Alternative high school is proposed Disruptive students would be placed in restrictive setting

Place of last resort

Board to hear plan for 120-seat facility at meeting today

January 03, 1996|By Andrea F. Siegel | Andrea F. Siegel,SUN STAFF

Anne Arundel County may join the ranks of Baltimore-area school systems that take the most disruptive and menacing students from their high schools and give them a last chance at public school in a highly restrictive program.

A team of educators is recommending that the county establish a 120-seat high school of last resort for students who otherwise would be expelled.

If the school board approves the proposal, and county officials provide the money, the school could admit its first students in a year.

"This is for kids who are on the verge of being expelled," said Louis Apuzzio, coordinator of continuing education, and a member of the group that drafted the plan.

Mr. Apuzzio and other school staff members are to explain the program to school board members at today's meeting.

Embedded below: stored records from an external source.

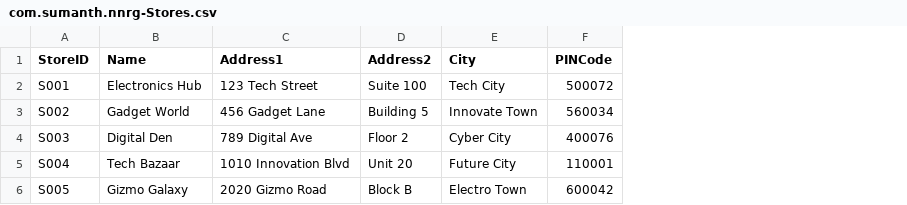
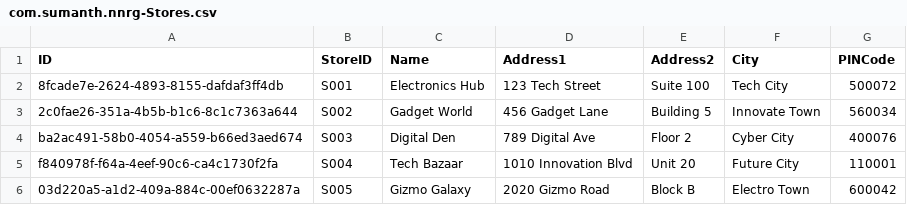
Before and after one commit to kotha32/DAY-1, a CSV file: db/data/com.sumanth.nnrg-Stores.csv, drawn as a sheet; the diff names each change by its address in the sheet, - before the commit and + after, or states it on an @@ line.

Commit message:
names are changed

```diff
--- a/db/data/com.sumanth.nnrg-Stores.csv
+++ b/db/data/com.sumanth.nnrg-Stores.csv
+column A (ID), rows 2-6: 8fcade7e-2624-4893-8155-dafdaf3ff4db | 2c0fae26-351a-4b5b-b1c6-8c1c7363a644 | ba2ac491-58b0-4054-a559-b66ed3aed674 | f840978f-f64a-4eef-90c6-ca4c1730f2fa | 03d220a5-a1d2-409a-884c-00ef0632287a
```
Also changed, not shown: db/data/com.sumanth.nnrg-Products.csv, 3 other files.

If, as expected, board members agree to it, Superintendent Carol S. Parham will include start-up money in her proposed budget for the next school year. The budget is expected in two weeks.

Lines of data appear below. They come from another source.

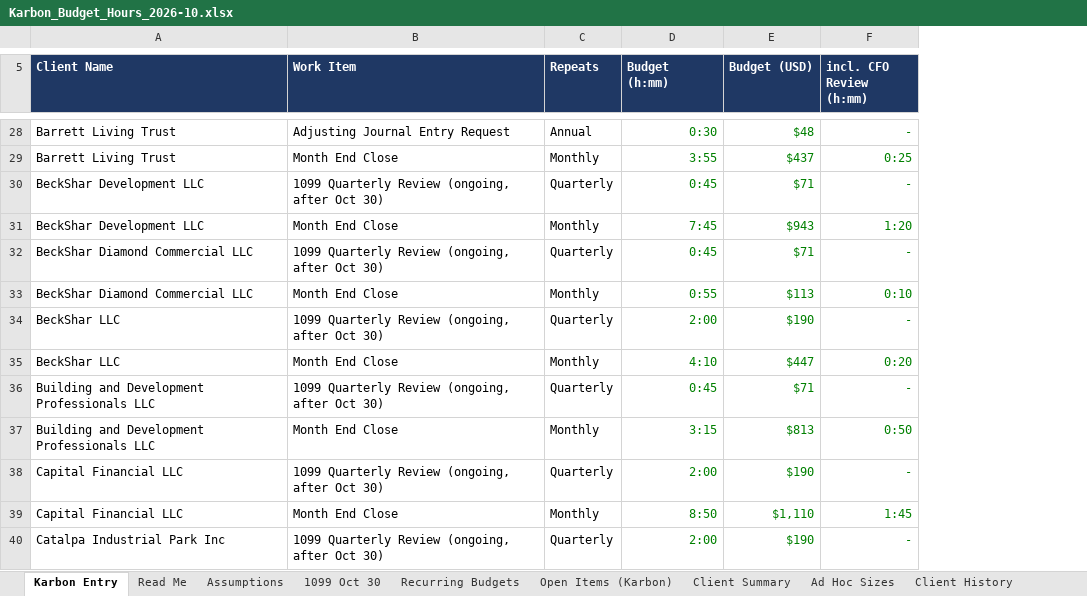
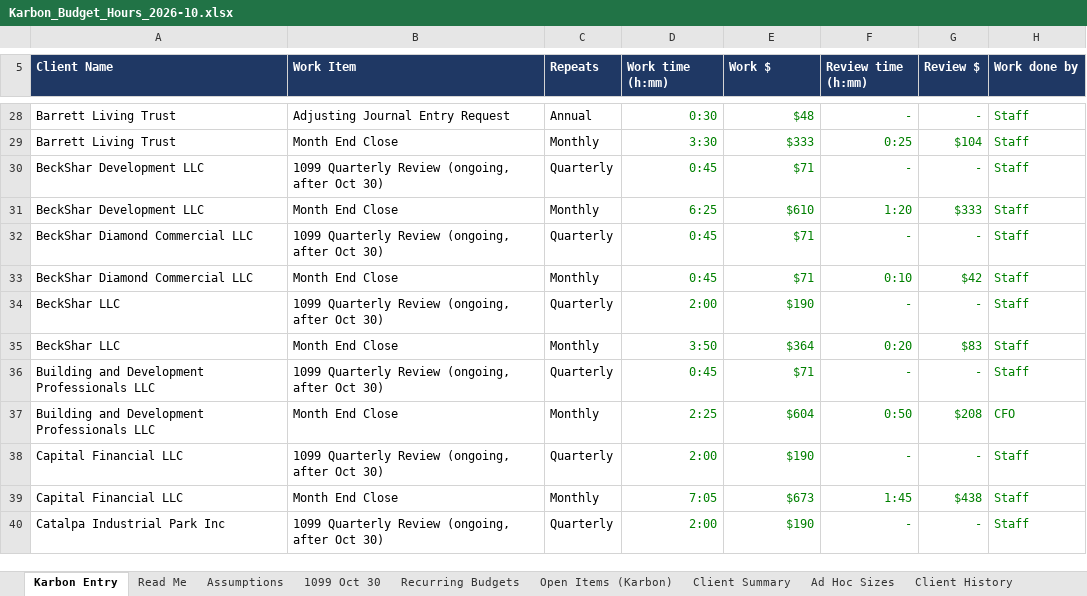
Before and after one commit to Onyxcfo/Onyx-Staff-Hours, an Excel workbook: budget-hours/Karbon_Budget_Hours_2026-10.xlsx, sheet Karbon Entry, drawn as a sheet; only a part is shown, gaps mark what is left out; values as stored, in another font and other column widths than the file's, no borders; the diff covers the shown part only; the diff names each change by its address in the sheet, - before the commit and + after, or states it on an @@ line.

```diff
--- a/budget-hours/Karbon_Budget_Hours_2026-10.xlsx (sheet Karbon Entry)
+++ b/budget-hours/Karbon_Budget_Hours_2026-10.xlsx (sheet Karbon Entry)
+column G (Review $), rows 28-40: - | $104 | - | $333 | - | $42 | - | $83 | - | $208 | - | $438 | -
+column H (Work done by), rows 28-40: Staff | Staff | Staff | Staff | Staff | Staff | Staff | Staff | Staff | CFO | Staff | Staff | Staff
-D5: Budget (h:mm)
+D5: Work time (h:mm)
-E5: Budget (USD)
+E5: Work $
-F5: incl. CFO Review (h:mm)
+F5: Review time (h:mm)
-D29 (Work time (h:mm)): 3:55
+D29 (Work time (h:mm)): 3:30
-E29 (Work $): $437
+E29 (Work $): $333
-D31 (Work time (h:mm)): 7:45
+D31 (Work time (h:mm)): 6:25
-E31 (Work $): $943
+E31 (Work $): $610
-D33 (Work time (h:mm)): 0:55
+D33 (Work time (h:mm)): 0:45
-E33 (Work $): $113
+E33 (Work $): $71
-D35 (Work time (h:mm)): 4:10
+D35 (Work time (h:mm)): 3:50
-E35 (Work $): $447
+E35 (Work $): $364
-D37 (Work time (h:mm)): 3:15
+D37 (Work time (h:mm)): 2:25
-E37 (Work $): $813
+E37 (Work $): $604
-D39 (Work time (h:mm)): 8:50
+D39 (Work time (h:mm)): 7:05
-E39 (Work $): $1,110
+E39 (Work $): $673
```
Also changed, not shown: 76 edited cells elsewhere in this sheet, formulas that keep their value, 1 other file.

"We are in favor of any program that helps the regular classroom teacher with discipline problems," said John Kurpjuweit, president of the Teachers Association of Anne Arundel County.

The county was considered forward-thinking 25 years ago when it opened the Learning Center for about 100 disruptive middle-schoolers. But suggestions to create a similar program for high school students went nowhere. While the school system has a variety of programs for students with drug or minor discipline problems, it has nothing comprehensive.

"We are in a crisis," said board member Thomas Twombly.

A program for high school students "is essential," said board member Maureen Carr-York.

Reports of violence up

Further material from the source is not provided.